The mounting assembly, aka the disposal flange of InSinkErator, uses three screws to connect it to the kitchen sink. Using a screwdriver, remove these three screws.

Slowly pull the flange down to see if it will detach. In most cases, it will, but if it is stuck, go to the next step below.

Step 4: Spray WD40 to unstuck the flange

The flange could be pretty rusty if it’s been there for some years. The flange will be stuck due to rust, so don’t try to force it open. Instead, find another way of doing things before you break something. Spraying penetrating lubricant is often very helpful for softening the rust. After leaving the oil on for a few minutes, use slip-joint pliers to turn the flange.

Step 5: Pry with a flat screwdriver

To pull off the top ring of the flange, pry it using a flat screwdriver. Use short motions with your screwdriver until you can get underneath it. Be very gentle while removing the flange, as you won’t be able to reuse it if it gets bent. Though, I don’t recommend using an old flange with new disposal. Reuse it only if you are tightening the flange or repairing the disposal.

Step 6: Scrap out old putty
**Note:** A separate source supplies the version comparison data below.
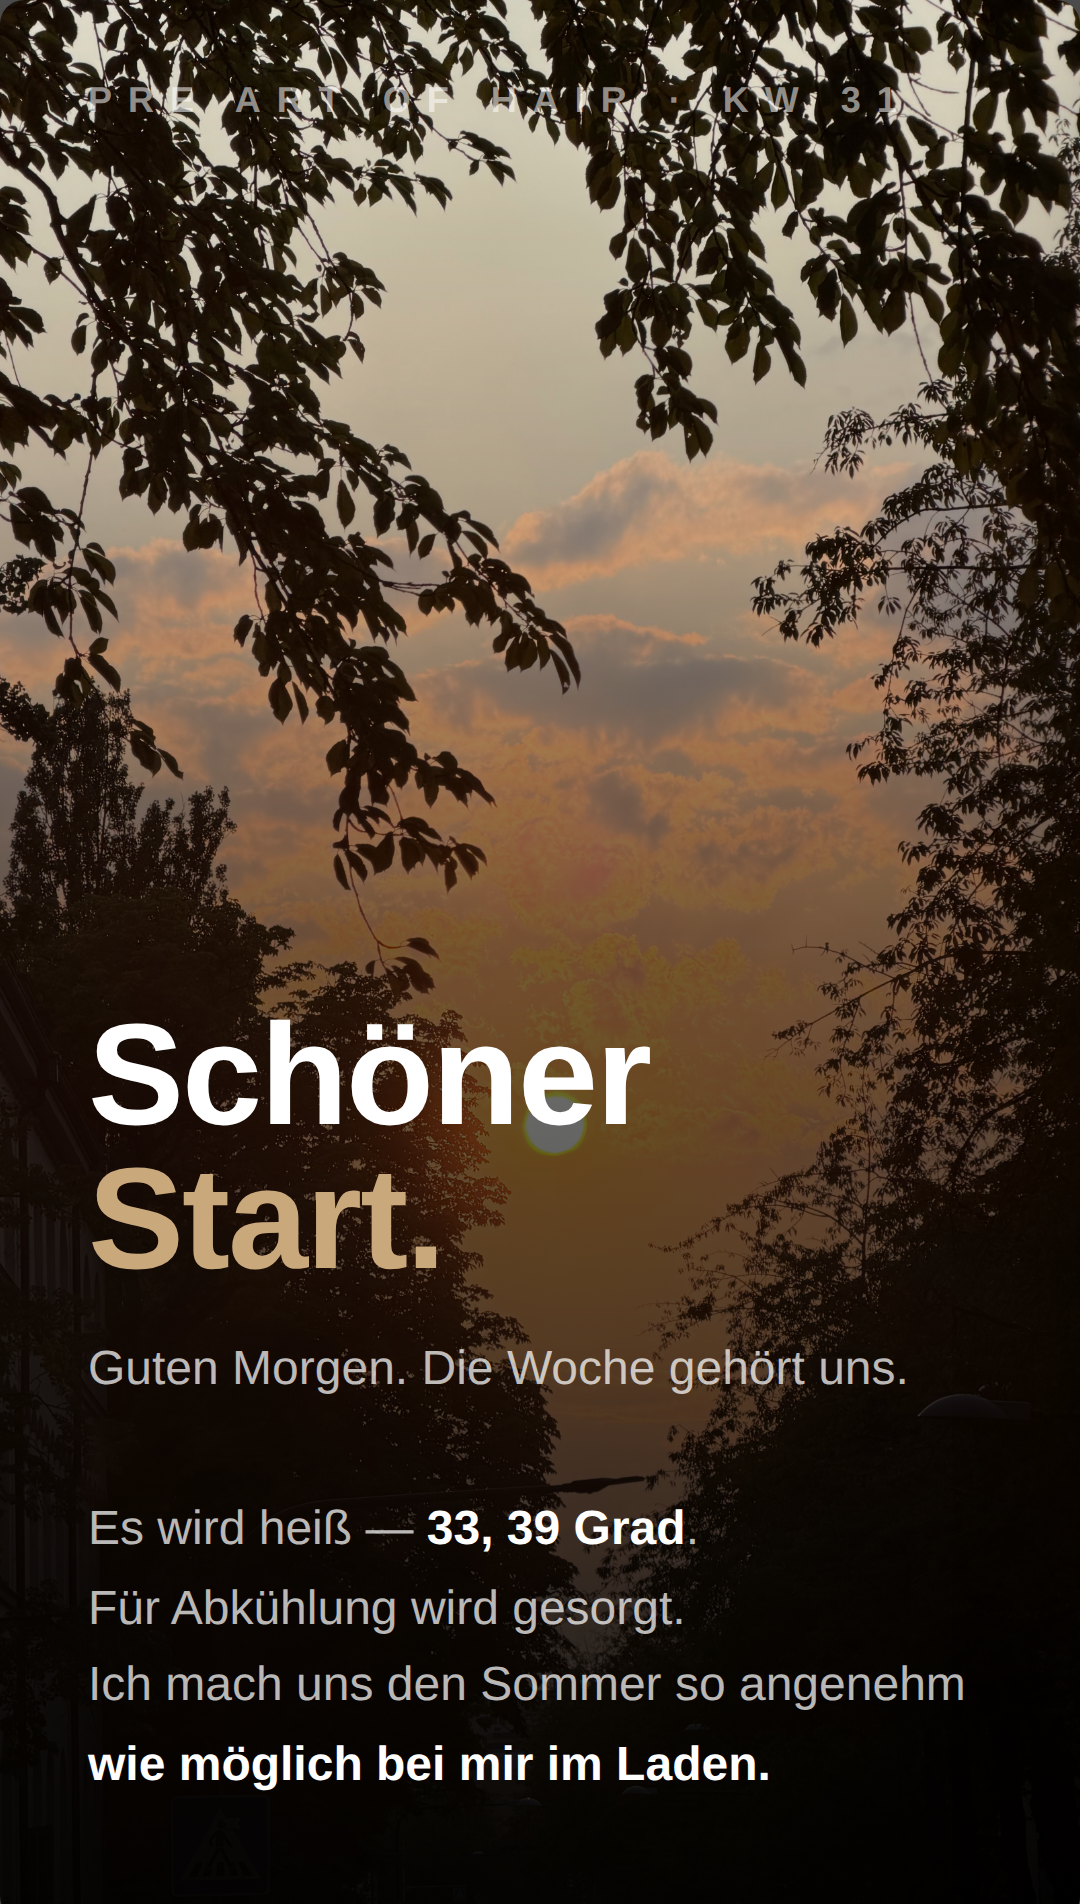
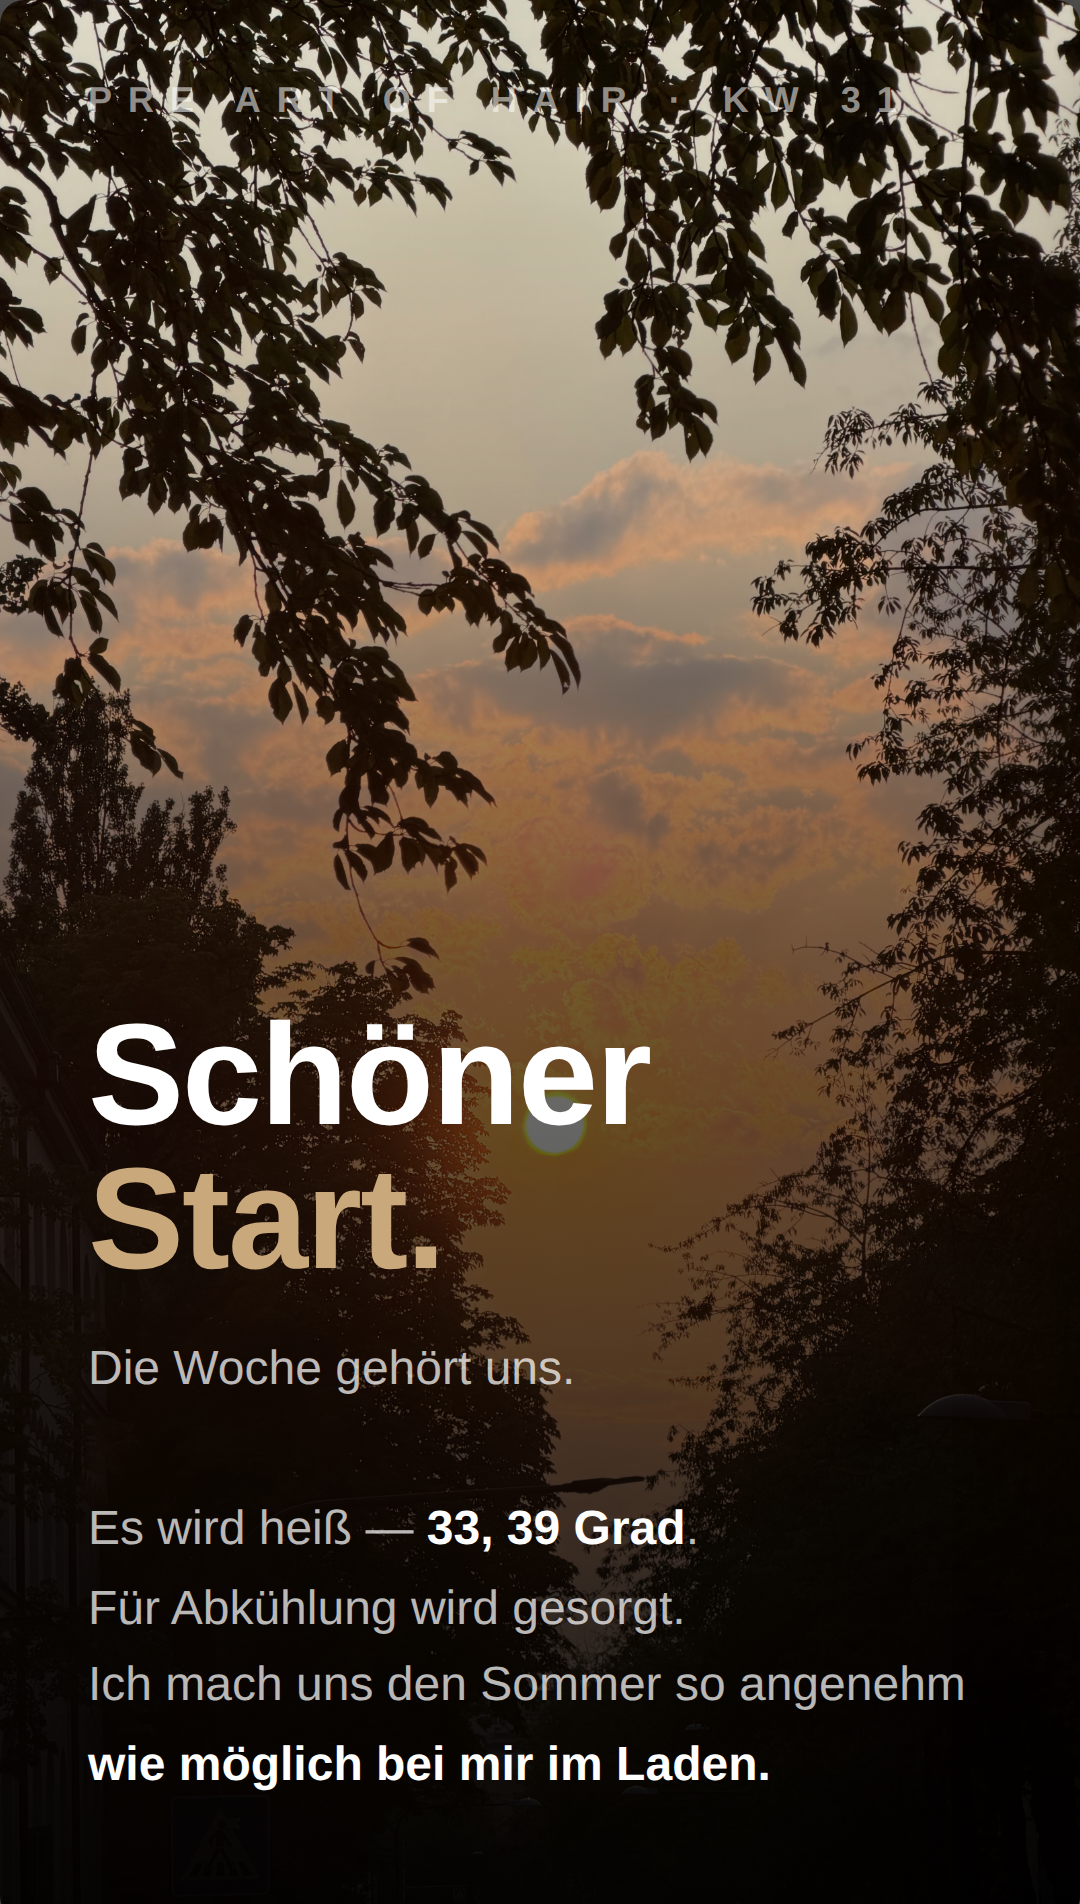
Trim KW31 stories: remove alone-cinema line and Guten Morgen
Claude-Session: https://claude.ai/code/session_01BaC8m9wAmbtKccXQSCmnYc

Changed region(s): [[0.0917, 0.7127, 0.825, 0.7437]]

diff --git a/stories-kw31.html b/stories-kw31.html
@@ -141,8 +141,7 @@
         Amazing. <b>Bin voll aufgetankt.</b> Für euch.<br><br>
         Und noch was: <b>Odyssee</b> im Kino —<br>
         ich kann den Film so krass empfehlen.<br>
-        Ich war alleine. Und weißt du was?<br>
-        <b>Manchmal ist alleine einfach besser.</b>
+        <b>Schaut ihn euch an.</b>
       </div>
     </div>
   </div>
@@ -154,7 +153,7 @@
     <div class="content">
       <div class="headline">Schöner<br><span class="c">Start.</span></div>
       <div class="body">
-        Guten Morgen. Die Woche gehört uns.<br><br>
+        Die Woche gehört uns.<br><br>
         Es wird heiß — <b>33, 39 Grad</b>.<br>
         Für Abkühlung wird gesorgt.<br>
         Ich mach uns den Sommer so angenehm<br>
After removing the old disposal flange, you will also need to clean the old putty remains. Any remains on the surface will not let the new flange sit properly, so use a flat scraper to scrap out any old putty still stuck to the sink. Also, clean up the flange too if you want to reuse it.

Removing the InSinkErator disposal flange is an easy task if you do it patiently. After successfully removing the flange, you can tighten a flange, put on a new flange, repair the disposal, or install a brand new one!

Replacing garbage disposal flange


The flange on your InSinkErator garbage disposal can wear down over time. It’s most likely that it will need to be replaced rather than repaired.  Moreover, it’s never a good idea to try and use new disposal with an old flange; it could lead to leaks and other significant problems. So when you install new disposal, get a new flange as well. That way, you won’t run into any issues down the road when it comes time for maintenance or repairs.

My name is Thomas Anderson, author of DisposalQA. I have 15 years experience working as a plumber in CA, and this is where I answer common questions about garbage disposals.